How user experience (UX) can be improved by better navigation:



It is common knowledge based on a variety of research conducted that the attention span of the average website visitor is only a couple of seconds (generally under 30 seconds). This means that website visitors expect to be able to quickly find the information they are looking for otherwise they will drop out (known as a bounce). A lost website visitor could have been a customer and is a missed opportunity of a sale.

Intuitive and user friendly navigation is absolutely essential in ensuring that a website visitor is able to find what they are looking for with ease – giving them a smooth transition between pages and content.
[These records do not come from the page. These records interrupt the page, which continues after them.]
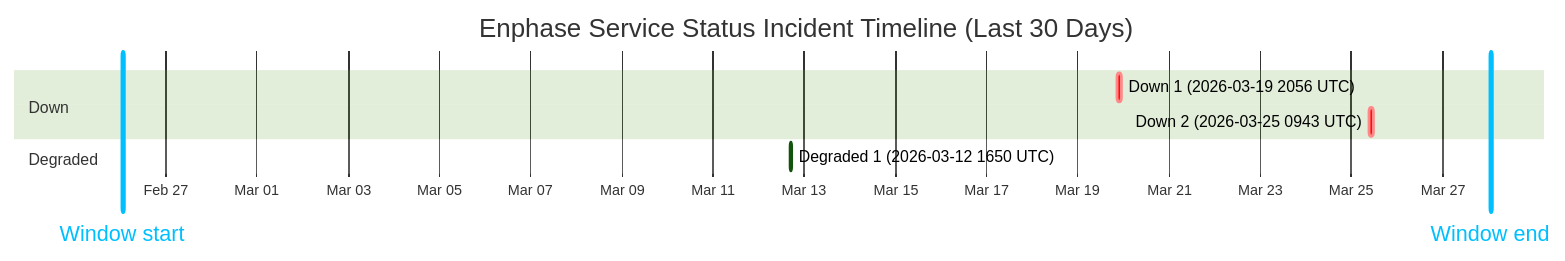
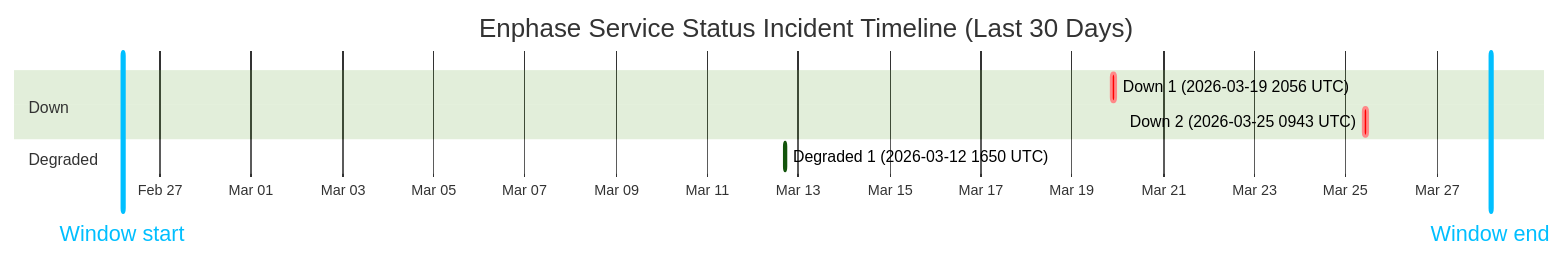
The diagram in wiki/Service-Status-History.md (barneyonline/ha-enphase-ev-charger), drawn with Mermaid (forest theme) before and after one commit. The commit also changed other lines of this file and 3 other files, not shown here.

````diff
--- a/wiki/Service-Status-History.md
+++ b/wiki/Service-Status-History.md
@@ -14,13 +14,13 @@
 ```mermaid
 gantt
     title Enphase Service Status Incident Timeline (Last 30 Days)
     dateFormat  YYYY-MM-DDTHH:mm:ss
     axisFormat  %b %d
-    Window start :vert, window-start, 2026-02-26T01:17:30, 0ms
-    Window end :vert, window-end, 2026-03-28T01:17:30, 0ms
+    Window start :vert, window-start, 2026-02-26T04:10:56, 0ms
+    Window end :vert, window-end, 2026-03-28T04:10:56, 0ms
     section Down
     Down 1 (2026-03-19 2056 UTC) :crit, down-1, 2026-03-19T20:56:20, 145m
     Down 2 (2026-03-25 0943 UTC) :crit, down-2, 2026-03-25T09:43:28, 111m
     section Degraded
     Degraded 1 (2026-03-12 1650 UTC) :active, degraded-1, 2026-03-12T16:50:43, 60m
 ```
````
When ‘navigation’ is mentioned a majority would think of just the menu in the header of a website, but navigation comprises of a visitors entire journey between pages and content on a website. A website navigation that is carefully planned can result a significantly improved user experience (UX) and a potential increase in conversions too.

Discussed below are some best practices and things to consider when planning your business website navigation:

  • Intuitive Categorisation & Menu Items: If it takes too long for a website user to find something then they are less likely to keep looking for it. Hence it is important to ensure that your navigation comprises of carefully organised categories and labels that will make finding particular content on the website a breeze.
  • Responsive navigation: Although it’s not an absolute necessity to use the 3 lined menu for mobile devices (aka. ‘hamburger menu’), it is vital to ensure that the navigation menu is responsive to the device screen nonetheless.
  • Use sticky navigation: In some cases especially on pages with a lot of content (or one page websites) – including a sticky navigation that does not scroll (or remains fixed to the top) can be useful. This is especially true if the user has to scroll through a lot of content and hence will make it more user friendly to access a page instead of having to scroll back to the top.
  • Hide search bar/feature: Navigation real-estate is very limited on a website, so it makes sense to have the search field as a toggle feature, so have just an icon which will reveal the search bar once clicked. This way you can use minimal space to display search options – which then reveals itself when required.
  • Your content can decide on the menu type: Having a minimal navigation menu is the ideal scenario; however this may not always be possible. Generally your navigation menu is determined by the amount of content you wish to have. The more pages, the more complex your navigation. Bigger websites for instance may have a vertical collapsible menu that can be pulled from the side when needed.
  • Use standard icon styles: making use of standards that people are familiar with can also make it easier for them to navigate through a website. For instance making use of a magnifying glass to imply search or the 3 lines (hamburger icon) to denote menu is the best way to go. Custom icons in order to be a little different may not always play to your advantage.
  • Footer links: Another way to improve navigation is to include important links within the footer, this way users can navigate to other pages once they reach the end of a page’s content. People also tend to look at the footer when in search of links such as ‘terms and conditions’, ‘privacy policy’ and sometimes ‘contact us’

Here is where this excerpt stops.